Data for this task START

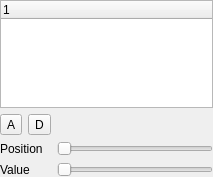
KDE/kdenlive, file src/widgets/keyframeeditor_ui.ui: the form before one commit.
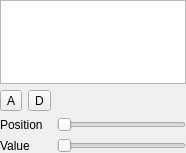
The form after the commit.

```diff
--- a/src/widgets/keyframeeditor_ui.ui
+++ b/src/widgets/keyframeeditor_ui.ui
@@ -6,38 +6,14 @@
    <rect>
     <x>0</x>
     <y>0</y>
-    <width>213</width>
-    <height>177</height>
+    <width>186</width>
+    <height>153</height>
    </rect>
   </property>
   <layout class="QGridLayout" name="gridLayout">
    <property name="margin">
     <number>0</number>
    </property>
-   <item row="0" column="0" colspan="2">
-    <widget class="QTreeWidget" name="keyframe_list">
-     <property name="alternatingRowColors">
-      <bool>true</bool>
-     </property>
-     <property name="rootIsDecorated">
-      <bool>false</bool>
-     </property>
-     <property name="itemsExpandable">
-      <bool>false</bool>
-     </property>
-     <property name="sortingEnabled">
-      <bool>false</bool>
-     </property>
-     <property name="allColumnsShowFocus">
-      <bool>true</bool>
-     </property>
-     <column>
-      <property name="text">
-       <string notr="true">1</string>
-      </property>
-     </column>
-    </widget>
-   </item>
    <item row="1" column="0">
     <layout class="QHBoxLayout" name="horizontalLayout">
      <item>
@@ -103,6 +79,46 @@
      </property>
     </widget>
    </item>
+   <item row="0" column="0" colspan="2">
+    <widget class="QTableWidget" name="keyframe_list">
+     <property name="sizePolicy">
+      <sizepolicy hsizetype="Expanding" vsizetype="Preferred">
+       <horstretch>0</horstretch>
+       <verstretch>0</verstretch>
+      </sizepolicy>
+     </property>
+     <property name="alternatingRowColors">
+      <bool>true</bool>
+     </property>
+     <property name="cornerButtonEnabled">
+      <bool>false</bool>
+     </property>
+     <attribute name="horizontalHeaderHighlightSections">
+      <bool>false</bool>
+     </attribute>
+     <attribute name="horizontalHeaderStretchLastSection">
+      <bool>true</bool>
+     </attribute>
+     <attribute name="verticalHeaderVisible">
+      <bool>true</bool>
+     </attribute>
+     <attribute name="verticalHeaderHighlightSections">
+      <bool>false</bool>
+     </attribute>
+     <attribute name="verticalHeaderVisible">
+      <bool>true</bool>
+     </attribute>
+     <attribute name="horizontalHeaderStretchLastSection">
+      <bool>true</bool>
+     </attribute>
+     <attribute name="horizontalHeaderHighlightSections">
+      <bool>false</bool>
+     </attribute>
+     <attribute name="verticalHeaderHighlightSections">
+      <bool>false</bool>
+     </attribute>
+    </widget>
+   </item>
   </layout>
  </widget>
  <resources/>
```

Data for this task END

▶ [What this task involves] In the lines above, find the word "layout" and copy every line it occurs in.

▶ [Task solution]
   <layout class="QGridLayout" name="gridLayout">
     <layout class="QHBoxLayout" name="horizontalLayout">
   </layout>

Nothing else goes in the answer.